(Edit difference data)
+--

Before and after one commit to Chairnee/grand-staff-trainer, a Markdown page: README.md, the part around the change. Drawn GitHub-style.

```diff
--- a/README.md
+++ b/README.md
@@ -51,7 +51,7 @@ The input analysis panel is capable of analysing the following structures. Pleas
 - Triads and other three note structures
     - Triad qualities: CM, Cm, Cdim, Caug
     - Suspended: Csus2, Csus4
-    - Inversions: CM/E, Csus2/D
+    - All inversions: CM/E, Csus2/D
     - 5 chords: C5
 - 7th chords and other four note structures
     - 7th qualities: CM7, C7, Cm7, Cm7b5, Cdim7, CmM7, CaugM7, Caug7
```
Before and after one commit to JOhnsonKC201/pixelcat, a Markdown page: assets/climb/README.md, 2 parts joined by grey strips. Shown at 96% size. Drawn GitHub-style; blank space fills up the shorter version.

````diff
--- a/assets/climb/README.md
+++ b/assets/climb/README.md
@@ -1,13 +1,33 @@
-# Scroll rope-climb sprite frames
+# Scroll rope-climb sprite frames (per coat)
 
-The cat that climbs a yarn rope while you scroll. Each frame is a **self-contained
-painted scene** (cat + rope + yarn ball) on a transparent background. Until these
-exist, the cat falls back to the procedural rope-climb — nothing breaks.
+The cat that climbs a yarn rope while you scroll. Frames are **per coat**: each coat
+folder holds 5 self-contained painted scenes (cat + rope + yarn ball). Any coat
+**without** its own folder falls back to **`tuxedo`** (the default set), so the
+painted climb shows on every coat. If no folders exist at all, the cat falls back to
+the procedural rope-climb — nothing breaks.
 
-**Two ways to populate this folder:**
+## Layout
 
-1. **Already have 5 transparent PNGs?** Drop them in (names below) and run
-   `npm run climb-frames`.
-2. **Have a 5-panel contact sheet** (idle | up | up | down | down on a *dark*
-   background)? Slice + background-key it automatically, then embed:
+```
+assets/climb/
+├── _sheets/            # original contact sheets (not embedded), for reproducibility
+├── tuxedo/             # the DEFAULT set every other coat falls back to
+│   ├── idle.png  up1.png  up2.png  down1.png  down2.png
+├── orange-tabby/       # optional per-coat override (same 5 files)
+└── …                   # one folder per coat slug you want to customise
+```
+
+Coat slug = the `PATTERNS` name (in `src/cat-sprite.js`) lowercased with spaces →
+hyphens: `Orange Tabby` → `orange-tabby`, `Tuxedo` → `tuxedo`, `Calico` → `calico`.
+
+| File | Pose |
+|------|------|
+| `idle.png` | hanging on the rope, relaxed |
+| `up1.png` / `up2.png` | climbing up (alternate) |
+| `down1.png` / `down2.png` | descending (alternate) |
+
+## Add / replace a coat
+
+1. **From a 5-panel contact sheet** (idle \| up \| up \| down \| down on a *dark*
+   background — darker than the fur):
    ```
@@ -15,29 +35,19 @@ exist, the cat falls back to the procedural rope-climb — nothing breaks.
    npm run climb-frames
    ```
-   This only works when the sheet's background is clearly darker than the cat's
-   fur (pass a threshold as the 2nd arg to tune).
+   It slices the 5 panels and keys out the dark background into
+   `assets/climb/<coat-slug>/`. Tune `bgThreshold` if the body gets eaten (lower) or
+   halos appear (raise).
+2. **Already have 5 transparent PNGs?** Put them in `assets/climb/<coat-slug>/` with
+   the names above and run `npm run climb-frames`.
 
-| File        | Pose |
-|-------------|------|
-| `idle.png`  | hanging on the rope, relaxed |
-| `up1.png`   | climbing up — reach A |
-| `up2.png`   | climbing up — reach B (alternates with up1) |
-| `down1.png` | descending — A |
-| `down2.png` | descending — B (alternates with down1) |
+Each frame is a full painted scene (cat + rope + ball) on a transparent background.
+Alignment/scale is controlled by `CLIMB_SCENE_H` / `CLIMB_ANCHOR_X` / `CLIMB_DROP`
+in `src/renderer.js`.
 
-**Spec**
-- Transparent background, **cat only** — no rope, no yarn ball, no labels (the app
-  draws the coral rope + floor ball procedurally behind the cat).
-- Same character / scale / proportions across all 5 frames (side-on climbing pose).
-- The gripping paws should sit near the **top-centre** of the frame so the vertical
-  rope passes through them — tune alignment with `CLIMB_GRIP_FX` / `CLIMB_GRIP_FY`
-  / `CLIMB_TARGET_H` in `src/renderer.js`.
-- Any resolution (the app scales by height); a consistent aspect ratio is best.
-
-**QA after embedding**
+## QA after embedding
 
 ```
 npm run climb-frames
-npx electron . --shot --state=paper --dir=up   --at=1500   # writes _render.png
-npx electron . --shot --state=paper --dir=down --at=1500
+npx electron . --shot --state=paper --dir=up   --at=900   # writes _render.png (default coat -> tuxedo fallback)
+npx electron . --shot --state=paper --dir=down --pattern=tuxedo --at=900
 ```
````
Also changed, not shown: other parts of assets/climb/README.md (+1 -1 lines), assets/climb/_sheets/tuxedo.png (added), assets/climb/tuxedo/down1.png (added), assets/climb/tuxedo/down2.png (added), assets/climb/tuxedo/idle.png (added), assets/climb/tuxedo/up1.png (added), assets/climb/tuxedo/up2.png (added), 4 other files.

+--

* Directions
Look through the data above for the string "names" and copy every line where it appears.

* Solution for this exercise
-1. **Already have 5 transparent PNGs?** Drop them in (names below) and run
+   the names above and run `npm run climb-frames`.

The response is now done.